(DATASET CONTENT)

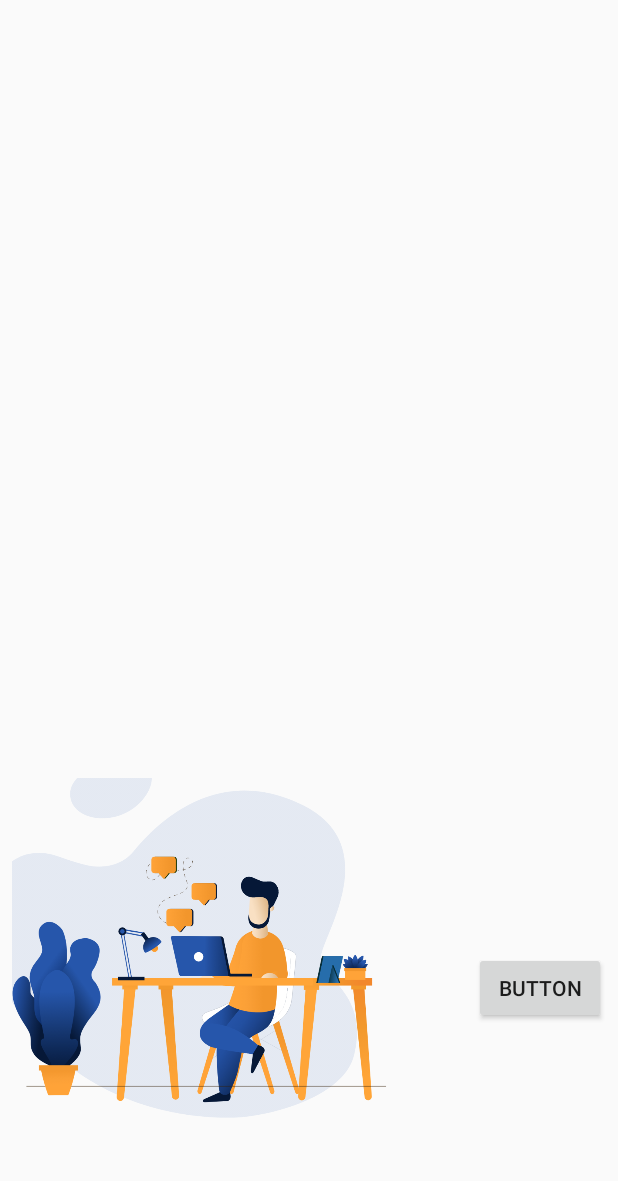
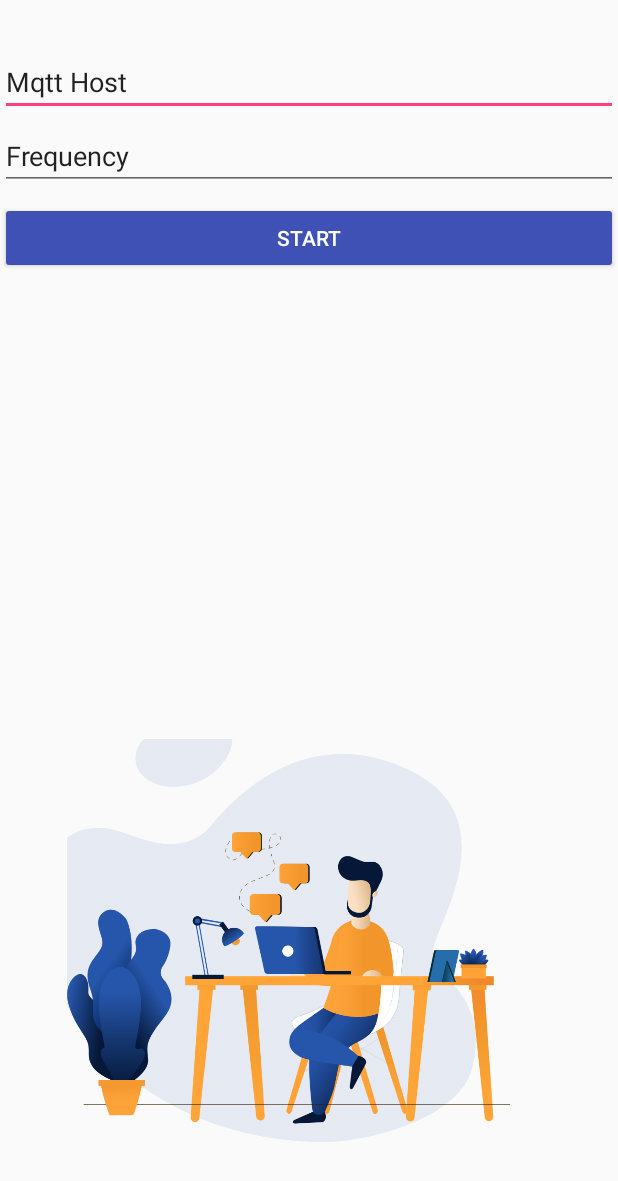
Before and after one commit to soorajshankar/DigitalTwin-Android, an Android app: the layout activity_login.xml on its own in the app's theme, with its tools: preview values and no code run, on a phone screen of 412 x 824 dp. Shown: the top 1181 px of the screen. Run offline under Robolectric (Android 15) with nearby library versions, the phone set to English and light mode, and no system bars.

Commit message:
MQTT Connection

```diff
--- a/app/src/main/AndroidManifest.xml
+++ b/app/src/main/AndroidManifest.xml
@@ -5,6 +5,10 @@
     <uses-feature
         android:name="android.hardware.sensor.gyroscope"
         android:required="true" />
+    <uses-permission android:name="android.permission.INTERNET" />
+    <uses-permission android:name="android.permission.WAKE_LOCK" />
+    <uses-permission android:name="android.permission.ACCESS_NETWORK_STATE" />
+    <uses-permission android:name="android.permission.READ_PHONE_STATE" />
 
     <application
         android:allowBackup="true"
@@ -14,6 +18,8 @@
         android:roundIcon="@mipmap/ic_launcher_round"
         android:supportsRtl="true"
         android:theme="@style/AppTheme">
+        <service android:name="org.eclipse.paho.android.service.MqttService" />
+
         <activity android:name=".Activities.LoginActivity">
             <intent-filter>
                 <action android:name="android.intent.action.MAIN" />
--- a/app/src/main/res/layout/activity_login.xml
+++ b/app/src/main/res/layout/activity_login.xml
@@ -6,28 +6,59 @@
     android:layout_height="match_parent"
     tools:context=".Activities.MainActivity">
 
-    <Button
-        android:id="@+id/button"
-        android:layout_width="wrap_content"
-        android:layout_height="wrap_content"
-        android:layout_marginBottom="32dp"
-        android:layout_marginEnd="8dp"
-        android:layout_marginStart="129dp"
-        android:layout_marginTop="32dp"
-        android:text="Button"
-        app:layout_constraintBottom_toBottomOf="parent"
-        app:layout_constraintEnd_toEndOf="parent"
-        app:layout_constraintHorizontal_bias="1.0"
-        app:layout_constraintStart_toStartOf="parent"
-        app:layout_constraintTop_toTopOf="parent"
-        app:layout_constraintVertical_bias="0.846" />
+    <ScrollView
+        android:layout_width="fill_parent"
+        android:layout_height="fill_parent">
+
+        <LinearLayout
+            android:layout_width="match_parent"
+            android:layout_height="wrap_content"
+            android:orientation="vertical"
+            tools:padding="20dp">
+
+            <android.support.v7.widget.AppCompatEditText
+                android:id="@+id/et_host"
+                android:layout_width="match_parent"
+                android:layout_height="wrap_content"
+                android:layout_marginTop="32dp"
+                android:ems="10"
+                android:inputType="textPersonName"
+                android:text="Mqtt Host"
+                app:layout_constraintTop_toTopOf="parent"
+                tools:layout_editor_absoluteX="8dp" />
+
+            <android.support.v7.widget.AppCompatEditText
+                android:id="@+id/et_freq"
+                android:layout_width="match_parent"
+                android:layout_height="wrap_content"
+                android:layout_marginBottom="8dp"
+                android:layout_marginTop="4dp"
+                android:ems="10"
+                android:inputType="number"
+                android:text="Frequency"
+                app:layout_constraintBottom_toTopOf="@+id/imageView"
+                app:layout_constraintTop_toBottomOf="@+id/editText2"
+                app:layout_constraintVertical_bias="0.018"
+                tools:layout_editor_absoluteX="8dp" />
+
+            <android.support.v7.widget.AppCompatButton
+                android:id="@+id/btn_start"
+                android:layout_width="match_parent"
+                android:layout_height="wrap_content"
+                android:backgroundTint="@color/colorPrimary"
+                android:textColor="@color/white"
+                android:text="Start" />
+
+        </LinearLayout>
+    </ScrollView>
 
     <ImageView
         android:id="@+id/imageView"
-        android:layout_width="279dp"
+        android:layout_width="match_parent"
         android:layout_height="331dp"
         android:layout_marginStart="8dp"
         app:layout_constraintBottom_toBottomOf="parent"
         app:layout_constraintStart_toStartOf="parent"
         app:srcCompat="@drawable/art_login" />
+
 </android.support.constraint.ConstraintLayout>
--- a/app/src/main/res/values/colors.xml
+++ b/app/src/main/res/values/colors.xml
@@ -3,4 +3,5 @@
     <color name="colorPrimary">#3F51B5</color>
     <color name="colorPrimaryDark">#303F9F</color>
     <color name="colorAccent">#FF4081</color>
+    <color name="white">#fff</color>
 </resources>
```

(End DATASET CONTENT)

* [EXERCISE PROMPT] This task calls for the records to be copied exactly, without pictures.

* [RESPONSE TO THIS TASK]
Before and after one commit to soorajshankar/DigitalTwin-Android, an Android app: the layout activity_login.xml on its own in the app's theme, with its tools: preview values and no code run, on a phone screen of 412 x 824 dp. Shown: the top 1181 px of the screen. Run offline under Robolectric (Android 15) with nearby library versions, the phone set to English and light mode, and no system bars.

Commit message:
MQTT Connection

```diff
--- a/app/src/main/AndroidManifest.xml
+++ b/app/src/main/AndroidManifest.xml
@@ -5,6 +5,10 @@
     <uses-feature
         android:name="android.hardware.sensor.gyroscope"
         android:required="true" />
+    <uses-permission android:name="android.permission.INTERNET" />
+    <uses-permission android:name="android.permission.WAKE_LOCK" />
+    <uses-permission android:name="android.permission.ACCESS_NETWORK_STATE" />
+    <uses-permission android:name="android.permission.READ_PHONE_STATE" />
 
     <application
         android:allowBackup="true"
@@ -14,6 +18,8 @@
         android:roundIcon="@mipmap/ic_launcher_round"
         android:supportsRtl="true"
         android:theme="@style/AppTheme">
+        <service android:name="org.eclipse.paho.android.service.MqttService" />
+
         <activity android:name=".Activities.LoginActivity">
             <intent-filter>
                 <action android:name="android.intent.action.MAIN" />
--- a/app/src/main/res/layout/activity_login.xml
+++ b/app/src/main/res/layout/activity_login.xml
@@ -6,28 +6,59 @@
     android:layout_height="match_parent"
     tools:context=".Activities.MainActivity">
 
-    <Button
-        android:id="@+id/button"
-        android:layout_width="wrap_content"
-        android:layout_height="wrap_content"
-        android:layout_marginBottom="32dp"
-        android:layout_marginEnd="8dp"
-        android:layout_marginStart="129dp"
-        android:layout_marginTop="32dp"
-        android:text="Button"
-        app:layout_constraintBottom_toBottomOf="parent"
-        app:layout_constraintEnd_toEndOf="parent"
-        app:layout_constraintHorizontal_bias="1.0"
-        app:layout_constraintStart_toStartOf="parent"
-        app:layout_constraintTop_toTopOf="parent"
-        app:layout_constraintVertical_bias="0.846" />
+    <ScrollView
+        android:layout_width="fill_parent"
+        android:layout_height="fill_parent">
+
+        <LinearLayout
+            android:layout_width="match_parent"
+            android:layout_height="wrap_content"
+            android:orientation="vertical"
+            tools:padding="20dp">
+
+            <android.support.v7.widget.AppCompatEditText
+                android:id="@+id/et_host"
+                android:layout_width="match_parent"
+                android:layout_height="wrap_content"
+                android:layout_marginTop="32dp"
+                android:ems="10"
+                android:inputType="textPersonName"
+                android:text="Mqtt Host"
+                app:layout_constraintTop_toTopOf="parent"
+                tools:layout_editor_absoluteX="8dp" />
+
+            <android.support.v7.widget.AppCompatEditText
+                android:id="@+id/et_freq"
+                android:layout_width="match_parent"
+                android:layout_height="wrap_content"
+                android:layout_marginBottom="8dp"
+                android:layout_marginTop="4dp"
+                android:ems="10"
+                android:inputType="number"
+                android:text="Frequency"
+                app:layout_constraintBottom_toTopOf="@+id/imageView"
+                app:layout_constraintTop_toBottomOf="@+id/editText2"
+                app:layout_constraintVertical_bias="0.018"
+                tools:layout_editor_absoluteX="8dp" />
+
+            <android.support.v7.widget.AppCompatButton
+                android:id="@+id/btn_start"
+                android:layout_width="match_parent"
+                android:layout_height="wrap_content"
+                android:backgroundTint="@color/colorPrimary"
+                android:textColor="@color/white"
+                android:text="Start" />
+
+        </LinearLayout>
+    </ScrollView>
 
     <ImageView
         android:id="@+id/imageView"
-        android:layout_width="279dp"
+        android:layout_width="match_parent"
         android:layout_height="331dp"
         android:layout_marginStart="8dp"
         app:layout_constraintBottom_toBottomOf="parent"
         app:layout_constraintStart_toStartOf="parent"
         app:srcCompat="@drawable/art_login" />
+
 </android.support.constraint.ConstraintLayout>
--- a/app/src/main/res/values/colors.xml
+++ b/app/src/main/res/values/colors.xml
@@ -3,4 +3,5 @@
     <color name="colorPrimary">#3F51B5</color>
     <color name="colorPrimaryDark">#303F9F</color>
     <color name="colorAccent">#FF4081</color>
+    <color name="white">#fff</color>
 </resources>
```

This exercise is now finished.